1. You’re probably not crazy – if you sense something isn’t right, that may be the case. You may be working with someone who’s not handling things ethically or responsibly. Beyond that, I think the whole system is crazy-making. The query process is hard on everyone, and even when you’re represented, things don’t always go as you (or your agent) would want. Add to that the fact that everyone has more on their plate than they can realistically handle, and it makes for a crazy system in which it’s impossible to keep everyone happy. So something may not feel right, but it may or may not be a “normal” part of the system.
2. The best answer is always to communicate as clearly as possible, directly with the person with whom you have an issue.
3. I don’t know whether you should stick with your situation or move on. There are countless variables and every situation is different. Unfortunately, I’m not the right person to advise you on the specifics of your situation. This is where you take all you’ve learned in general about agents and publishing, put it in a pot and stir it with your wisdom, try to eliminate your emotional response, and come up with a plan for yourself.
One of the reasons I write this blog is because I want to share general information to help you navigate the system. I hope to give you a sense of the industry so that you can add your own wisdom and make good decisions.
Basically, I’m trying to “teach you to fish” so that you can be confident in the publishing world. I’m not able to give everyone their own “fish” but I hope the fishing lessons on the blog are useful!
Having said all that, I must admit that I do try to respond to every email that lands in my box. But sometimes I can’t help feeling that if the writer would just read more blogs, talk to a couple of writer friends, and get their emotions out of the way, they’d be able to come up with their own answers fairly easily.

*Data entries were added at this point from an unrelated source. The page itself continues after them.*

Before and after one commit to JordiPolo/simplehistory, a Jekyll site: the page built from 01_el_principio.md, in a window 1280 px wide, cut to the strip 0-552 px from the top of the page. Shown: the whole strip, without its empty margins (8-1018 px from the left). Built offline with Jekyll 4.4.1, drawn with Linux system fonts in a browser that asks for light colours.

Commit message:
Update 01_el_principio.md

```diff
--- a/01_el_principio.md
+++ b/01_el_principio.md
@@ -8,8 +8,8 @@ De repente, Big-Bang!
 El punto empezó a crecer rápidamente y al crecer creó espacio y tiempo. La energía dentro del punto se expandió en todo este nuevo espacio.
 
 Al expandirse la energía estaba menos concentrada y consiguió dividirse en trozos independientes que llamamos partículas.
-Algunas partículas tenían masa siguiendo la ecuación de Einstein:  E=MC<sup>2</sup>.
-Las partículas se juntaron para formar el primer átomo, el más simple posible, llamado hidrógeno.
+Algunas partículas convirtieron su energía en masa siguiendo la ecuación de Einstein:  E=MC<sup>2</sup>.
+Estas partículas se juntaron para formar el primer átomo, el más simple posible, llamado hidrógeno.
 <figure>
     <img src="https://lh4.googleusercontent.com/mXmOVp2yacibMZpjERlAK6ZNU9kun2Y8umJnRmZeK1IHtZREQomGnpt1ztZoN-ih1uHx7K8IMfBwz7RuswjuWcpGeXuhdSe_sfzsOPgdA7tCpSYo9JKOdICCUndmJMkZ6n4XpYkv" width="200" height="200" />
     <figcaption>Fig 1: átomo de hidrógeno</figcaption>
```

If you’re tempted to write an agent with a question about your own process, I recommend you take a few moments to deeply examine all you’ve already learned about the business, and see if you can come up with a workable answer on your own. Are you asking for fish when you’ve already been given the hook, line and sinker?
Got a question you’ve been wanting to ask an agent? Leave it here.
I’ll answer as many as I can in the comments, and others I’ll answer in future blog posts.
© 2011 Rachelle Gardner, Literary Agent[ Next Post → ] [ ← Previous Post ]